Lifespan: Ōei 16 (1409) to 4/28 of Bunmei 17 (1485)
Other Names: Rokurō (common), Yamato-no-kami
Rank: bushō, sengoku daimyō
Father: Itō Sukeharu (?), Itō Suketake (?)
Siblings: Suketake (?), Suketaka, 祐賀, Suketame, Sukeyuki, Suketomo, 存忠, Suketoyo (or, under another account, Sukeie, Suketaka, 祐郡)
Wife: [Formal] Daughter of the Tsuchimochi clan
Children: Daughter (wife of Tsuchimochi Takatsuna), Sukekuni, Kyōdō-fujin (wife of Shimazu Tatsuhisa), Sukemura, Sukehide, 祐円, 祐兄, daughter (wife of Sadowara Buzen-no-kami), 祐岑, daughter (wife of Migimatsu Kunai-shōyū), Gensei, 玉阿, 大賢, son (monk), Ikkai (high priest), son (monk), 祐具, 祐運, daughter (wife of Nagakura Wakasa-no-kami), daughter (wife of Itō Mimasaka-no-kami), daughter (wife of Sasautsu Ōmi-no-kami), daughter (wife of Kiyotake Saburō), daughter (wife of Kamibeppu Owari-no-kami), daughter (wife of Kiyotake Hyōbu-shōyū), daughter (wife of Itō Kawachi-no-kami)
Itō Suketaka served as a bushō during the Muromachi period.

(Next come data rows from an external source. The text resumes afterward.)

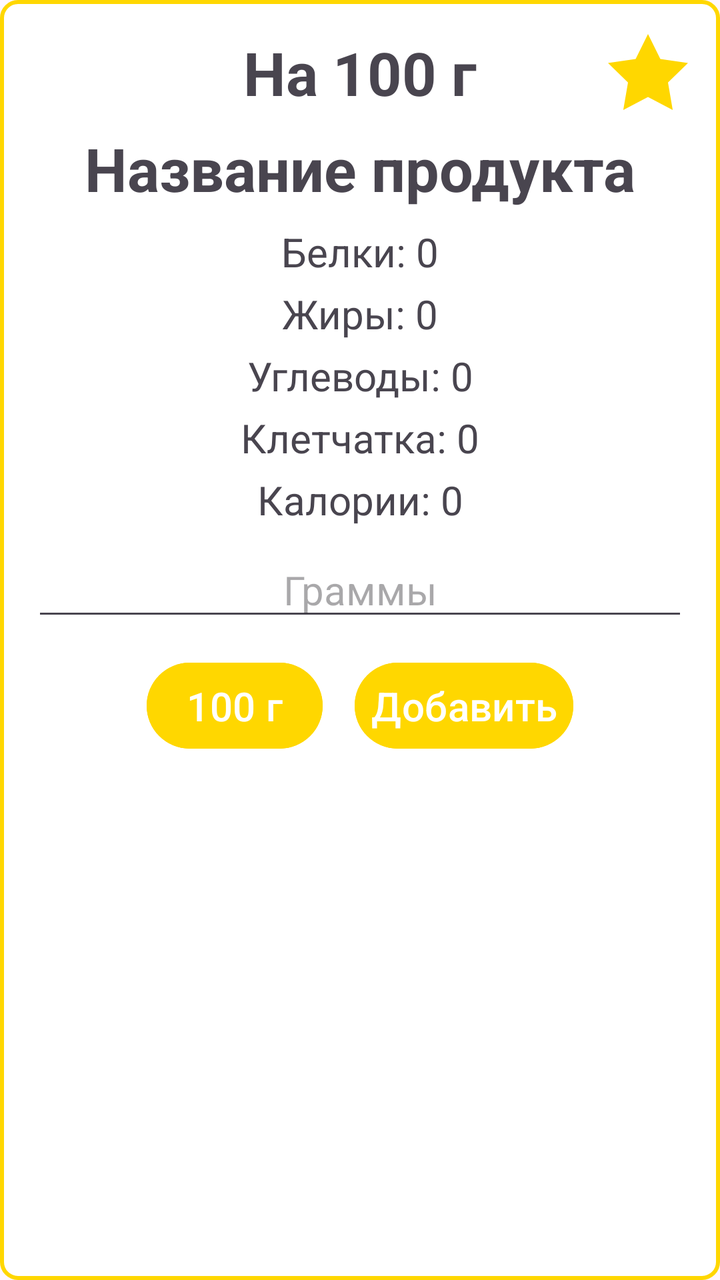
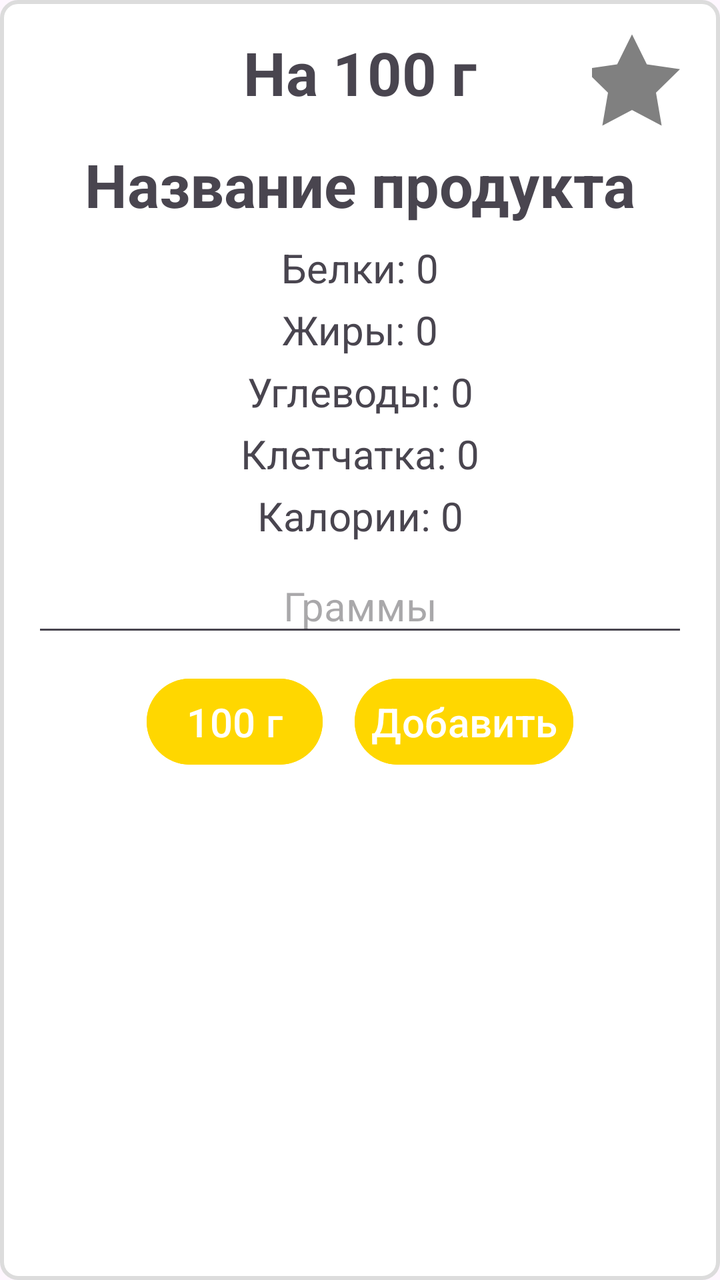

Compare the two renders of this Android layout. The source of the first and the diff that turns it into the second are given below.
<!-- AndroidManifest.xml: application theme Theme.Diplom -->
<!-- res/layout/dialog_add_food.xml -->
<RelativeLayout xmlns:android="http://schemas.android.com/apk/res/android"
    android:layout_width="match_parent"
    android:layout_height="wrap_content"
    android:padding="16dp"
    xmlns:app="http://schemas.android.com/apk/res-auto"
    android:background="@drawable/linear_bg_white">


    <com.google.android.material.button.MaterialButton
        android:id="@+id/dialogAddFavorite"
        android:layout_width="40dp"
        android:layout_height="40dp"
        android:layout_alignParentTop="true"
        android:layout_alignParentEnd="true"
        android:background="@drawable/star"
        android:padding="4dp"
        android:text=""
        app:backgroundTint="#FFD700" />

    <TextView
        android:id="@+id/dialogProduct"
        android:layout_width="match_parent"
        android:layout_height="wrap_content"
        android:text="На 100 г"
        android:textSize="30sp"
        android:textStyle="bold"
        android:gravity="center"/>


    <TextView
        android:id="@+id/dialogProductName"
        android:layout_width="match_parent"
        android:layout_height="wrap_content"
        android:text="Название продукта"
        android:textSize="30sp"
        android:textStyle="bold"
        android:gravity="center"
        android:layout_below="@id/dialogAddFavorite"
        android:layout_marginTop="8dp"/>


    <TextView
        android:id="@+id/dialogProteinText"
        android:layout_width="match_parent"
        android:layout_height="wrap_content"
        android:text="Белки: 0"
        android:textSize="20sp"
        android:gravity="center"
        android:layout_below="@id/dialogProductName"
        android:layout_marginTop="8dp"/>


    <TextView
        android:id="@+id/dialogFatText"
        android:layout_width="match_parent"
        android:layout_height="wrap_content"
        android:text="Жиры: 0"
        android:textSize="20sp"
        android:gravity="center"
        android:layout_below="@id/dialogProteinText"
        android:layout_marginTop="4dp"/>


    <TextView
        android:id="@+id/dialogCarbText"
        android:layout_width="match_parent"
        android:layout_height="wrap_content"
        android:text="Углеводы: 0"
        android:textSize="20sp"
        android:gravity="center"
        android:layout_below="@id/dialogFatText"
        android:layout_marginTop="4dp"/>


    <TextView
        android:id="@+id/dialogFiberText"
        android:layout_width="match_parent"
        android:layout_height="wrap_content"
        android:text="Клетчатка: 0"
        android:textSize="20sp"
        android:gravity="center"
        android:layout_below="@id/dialogCarbText"
        android:layout_marginTop="4dp"/>


    <TextView
        android:id="@+id/dialogCaloriesText"
        android:layout_width="match_parent"
        android:layout_height="wrap_content"
        android:text="Калории: 0"
        android:textSize="20sp"
        android:gravity="center"
        android:layout_below="@id/dialogFiberText"
        android:layout_marginTop="4dp"/>


    <EditText
        android:id="@+id/dialogGramsInput"
        android:layout_width="match_parent"
        android:layout_height="wrap_content"
        android:hint="Граммы"
        android:textSize="20sp"
        android:gravity="center"
        android:layout_below="@id/dialogCaloriesText"
        android:layout_marginTop="8dp"
        android:inputType="number"/>


    <LinearLayout
        android:id="@+id/dialogButtonsLayout"
        android:layout_width="match_parent"
        android:layout_height="wrap_content"
        android:orientation="horizontal"
        android:gravity="center"
        android:layout_below="@id/dialogGramsInput"
        android:layout_marginTop="12dp">

        <Button
            android:id="@+id/dialogBtn100g"
            android:layout_width="wrap_content"
            android:layout_height="wrap_content"
            android:text="100 г"
            android:textColor="#FFFFFF"
            android:backgroundTint="#FFD700"
            android:textSize="20sp"
            android:padding="8dp"/>

        <Button
            android:id="@+id/dialogAddMeal"
            android:layout_width="wrap_content"
            android:layout_height="wrap_content"
            android:text="Добавить"
            android:textColor="#FFFFFF"
            android:backgroundTint="#FFD700"
            android:textSize="20sp"
            android:layout_marginStart="16dp"
            android:padding="8dp"/>
    </LinearLayout>

</RelativeLayout>
<!-- resources referenced by this layout -->
<resources>
  <!-- drawable linear_bg_white (drawable) -->
  <shape xmlns:android="http://schemas.android.com/apk/res/android"
      android:shape="rectangle">
  
      
      <solid android:color="#FFFF" />
  
      
      <stroke
          android:width="2dp"
          android:color="#FFD700" />
  
      
      <corners android:radius="8dp" />
  </shape>
  <!-- drawable star (drawable) -->
  <vector xmlns:android="http://schemas.android.com/apk/res/android"
      android:width="426.67dp"
      android:height="426.67dp"
      android:viewportWidth="426.67"
      android:viewportHeight="426.67">
    <path
        android:pathData="M213.33,10.44l65.92,133.58l147.42,21.42l-106.67,103.97l25.17,146.82l-131.84,-69.32l-131.85,69.32l25.18,-146.82l-106.67,-103.97l147.41,-21.42z"
        android:fillColor="#FAC917"/>
  </vector>
  <style name="Theme.Diplom" parent="Base.Theme.Diplom" />
  <style name="Base.Theme.Diplom" parent="Theme.Material3.DayNight.NoActionBar">
          
          
      </style>
</resources>

<!-- the commit's change to res/layout/dialog_add_food.xml (unified diff, before → after) -->
@@ -8,14 +8,17 @@
 
     <com.google.android.material.button.MaterialButton
         android:id="@+id/dialogAddFavorite"
-        android:layout_width="40dp"
-        android:layout_height="40dp"
+        android:layout_width="48dp"
+        android:layout_height="48dp"
         android:layout_alignParentTop="true"
         android:layout_alignParentEnd="true"
-        android:background="@drawable/star"
-        android:padding="4dp"
         android:text=""
-        app:backgroundTint="#FFD700" />
+        android:padding="0dp"
+        app:icon="@drawable/star_grey"
+        app:iconSize="48dp"
+        app:iconTint="@null"
+        app:iconGravity="textStart"
+        app:backgroundTint="@android:color/transparent"/>
 
     <TextView
         android:id="@+id/dialogProduct"
<!-- resource entries referenced after the edit -->
@@ -10,12 +10,12 @@
       
       <stroke
           android:width="2dp"
-          android:color="#FFD700" />
+          android:color="#DCDCDC" />
   
       
       <corners android:radius="8dp" />
   </shape>
-  <!-- drawable star (drawable) -->
+  <!-- drawable star_grey (drawable) -->
   <vector xmlns:android="http://schemas.android.com/apk/res/android"
       android:width="426.67dp"
       android:height="426.67dp"
@@ -23,7 +23,7 @@
       android:viewportHeight="426.67">
     <path
         android:pathData="M213.33,10.44l65.92,133.58l147.42,21.42l-106.67,103.97l25.17,146.82l-131.84,-69.32l-131.85,69.32l25.18,-146.82l-106.67,-103.97l147.41,-21.42z"
-        android:fillColor="#FAC917"/>
+        android:fillColor="#808080"/>
   </vector>
   <style name="Theme.Diplom" parent="Base.Theme.Diplom" />
   <style name="Base.Theme.Diplom" parent="Theme.Material3.DayNight.NoActionBar">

He was the eleventh head of the Hyūga-Itō clan.
Suketake is surmised to have been the son of Itō Sukeharu, but, according to one theory, Sukeharu had a separate son named Itō Suketake while Suketaka was the son of Suketake.
In 1444, upon the death of Sukeharu, Suketaka inherited the headship of the clan at the age of thirty-six. He had twenty-five children, including Itō Sukekuni, Itō Sukemura, and many others. According to one account, Itō Sukeie should have been in line to succeed Sukeharu, but was murdered by Itō 祐郡 in a plot to usurp the successor to the headship. Unwilling to accept this treachery, the retainers ousted 祐郡 and backed Suketaka as the next head of the family. Suketaka then proceeded to eliminate those who opposed him, beginning with the Soi clan at Miyazaki Castle. From 1445, with the consent of the Tsuchimochi clan, he defeated the lords of castles in Kadogawa, Mukasa, and Kiyotake and brought them under his command.
After demonstrating his military might in Hyūga, Suketaka sought to become the military governor, but was opposed by the Tsuchimochi clan so could not obtain the position. As a result, in 1456, he initiated military action, eliminating Tsuchimochi Kanetsuna of Takarabe and expelling the Tsuchimochi clan from a broad area of flatlands. He then garnered control of the area extending to Kadogawa in the north and Shiwasuzaki in the south, strengthening the presence of the Itō inside and outside of Hyūga.
In 1461, Suketaka dispatched a messenger to Kyōto and obtained a letter from Ashikaga Yoshimasa, the eighth shōgun of the Muromachi bakufu stating “Retainers of the Itō shall be in the three provinces of Satsuma, Ōsumi, and Hyūga with the exception of Shibuya for the Shimazu.” There is a high likelihood, however, that this document was fabricated by the Itō clan.
Suketaka maintained friendly relations with the Shimazu clan. In 1464, he met with Shimazu Tatsuhisa on Mount Udo and arranged a settlement between the clans. His second daughter, Kyōdō-fujin, wed Tatsuhisa. In 1480, however, after the Shimazu army attacked Shiwasuzaki Castle, the two clans came into conflict again.
In 1485, Suketaka intervened in an internal conflict in the Shimazu clan and clashed with Shimazu Tadamasa. Upon request of Shimazu Hisayasu of the Izaku family (a cadet family of the Shimazu), Suketaka deployed along with his son, Sukekuni, to attack Niiro Tadatsugu at Obi Castle in the southern portion of Hyūga. During the deployment, he died at Kiyotake Castle. He was seventy-seven years old.